This suggests that for at least some diffusive processes, inertial effects are important while external noise is not. In such systems, we assume the absence of energy exchange between the sorbate molecule and the thermal bath on a characteristic time scale of diffusion and define a diffusion coefficient as a Maxwell-Boltzmann average of diffusivities at fixed energies:

.

Here D(E) is a coefficient of deterministic diffusion known as Arnold diffusion. The driving force for this diffusion is the coupling of different degrees of freedom of a Hamiltonian. For example, the azimuthal degree of freedom couples with and drives the longitudinal one due to channel corrugation in a zeolite pore. We combine Mel'nikov analysis [3] with the theory of low-noise diffusion [4] and estimate the rate of Arnold diffusion for a simple case of a spherical molecule in a single-pore zeolite with an axisymmetric channel. We obtain a power-law scaling of the diffusion coefficient with temperature

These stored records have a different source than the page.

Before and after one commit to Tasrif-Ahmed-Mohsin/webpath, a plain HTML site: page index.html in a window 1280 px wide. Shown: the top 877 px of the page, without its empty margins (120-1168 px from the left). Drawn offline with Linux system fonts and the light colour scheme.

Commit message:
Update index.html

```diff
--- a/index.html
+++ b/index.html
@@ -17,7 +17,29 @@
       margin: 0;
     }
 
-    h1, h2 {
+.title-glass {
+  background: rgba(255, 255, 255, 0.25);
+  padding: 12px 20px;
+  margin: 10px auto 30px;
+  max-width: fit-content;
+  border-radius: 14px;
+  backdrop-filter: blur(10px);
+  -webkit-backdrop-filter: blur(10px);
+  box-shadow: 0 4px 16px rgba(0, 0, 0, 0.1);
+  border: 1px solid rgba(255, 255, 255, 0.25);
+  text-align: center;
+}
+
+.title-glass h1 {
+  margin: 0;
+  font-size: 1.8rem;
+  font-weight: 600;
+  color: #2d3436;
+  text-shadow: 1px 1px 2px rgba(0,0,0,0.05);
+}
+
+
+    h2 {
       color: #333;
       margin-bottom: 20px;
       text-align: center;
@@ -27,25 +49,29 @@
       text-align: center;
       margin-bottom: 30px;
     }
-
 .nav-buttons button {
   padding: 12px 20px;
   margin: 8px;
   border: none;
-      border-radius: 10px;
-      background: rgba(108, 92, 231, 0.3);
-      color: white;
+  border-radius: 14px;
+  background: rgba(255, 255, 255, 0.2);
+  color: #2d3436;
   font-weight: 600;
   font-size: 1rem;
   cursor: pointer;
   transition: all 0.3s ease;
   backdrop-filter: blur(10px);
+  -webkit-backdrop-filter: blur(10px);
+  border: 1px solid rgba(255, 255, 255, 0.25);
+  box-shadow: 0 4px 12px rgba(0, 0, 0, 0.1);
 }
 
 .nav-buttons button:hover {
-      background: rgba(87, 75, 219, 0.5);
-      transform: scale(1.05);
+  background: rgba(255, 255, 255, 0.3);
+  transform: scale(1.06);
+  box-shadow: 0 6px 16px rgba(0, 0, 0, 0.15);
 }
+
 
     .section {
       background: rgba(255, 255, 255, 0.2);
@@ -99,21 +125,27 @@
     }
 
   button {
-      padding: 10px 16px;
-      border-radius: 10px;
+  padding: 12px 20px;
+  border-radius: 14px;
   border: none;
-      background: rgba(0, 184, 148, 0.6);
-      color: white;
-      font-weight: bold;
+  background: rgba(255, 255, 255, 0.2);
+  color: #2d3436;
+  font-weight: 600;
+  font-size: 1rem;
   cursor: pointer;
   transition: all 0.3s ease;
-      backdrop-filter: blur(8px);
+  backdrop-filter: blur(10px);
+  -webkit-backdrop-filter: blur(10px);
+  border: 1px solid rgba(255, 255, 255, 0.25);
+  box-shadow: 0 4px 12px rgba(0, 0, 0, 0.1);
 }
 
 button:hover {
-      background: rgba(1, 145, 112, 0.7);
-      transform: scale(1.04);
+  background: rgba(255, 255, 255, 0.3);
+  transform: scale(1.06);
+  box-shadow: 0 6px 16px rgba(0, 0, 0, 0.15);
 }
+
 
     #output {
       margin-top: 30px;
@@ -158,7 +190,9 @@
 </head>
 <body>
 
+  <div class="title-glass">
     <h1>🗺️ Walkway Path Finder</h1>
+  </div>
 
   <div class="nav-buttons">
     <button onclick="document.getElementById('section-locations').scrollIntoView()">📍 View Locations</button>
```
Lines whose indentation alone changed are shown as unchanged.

.

This theoretical finding is in good agreement with
our MD simulations for methane in AlPO_{4}-5
which show that

.

We also define a quantitative criterion for the importance
of lattice vibrations. We determine that, for small spherical molecules,
the effects of lattice vibrations are negligible and Arnold dynamics is
dominant, while for larger molecules (e.g., benzene, long paraffins) noise
due to lattice vibrations becomes significant.

[1] D. I. Kopelevich and H.-C. Chang, preprint.

[2] P. Demontis, G. B. Suffritti, and P. Mura, Chem.
Phys. Lett. 191 (1992) 553.

[3] B. V. Chirikov, Phys. Rep. 52 (1979) 263.

[4] W. Young, A. Pumir, and Y. Pomeau, Phys. Fluids
A 1 (1989) 462.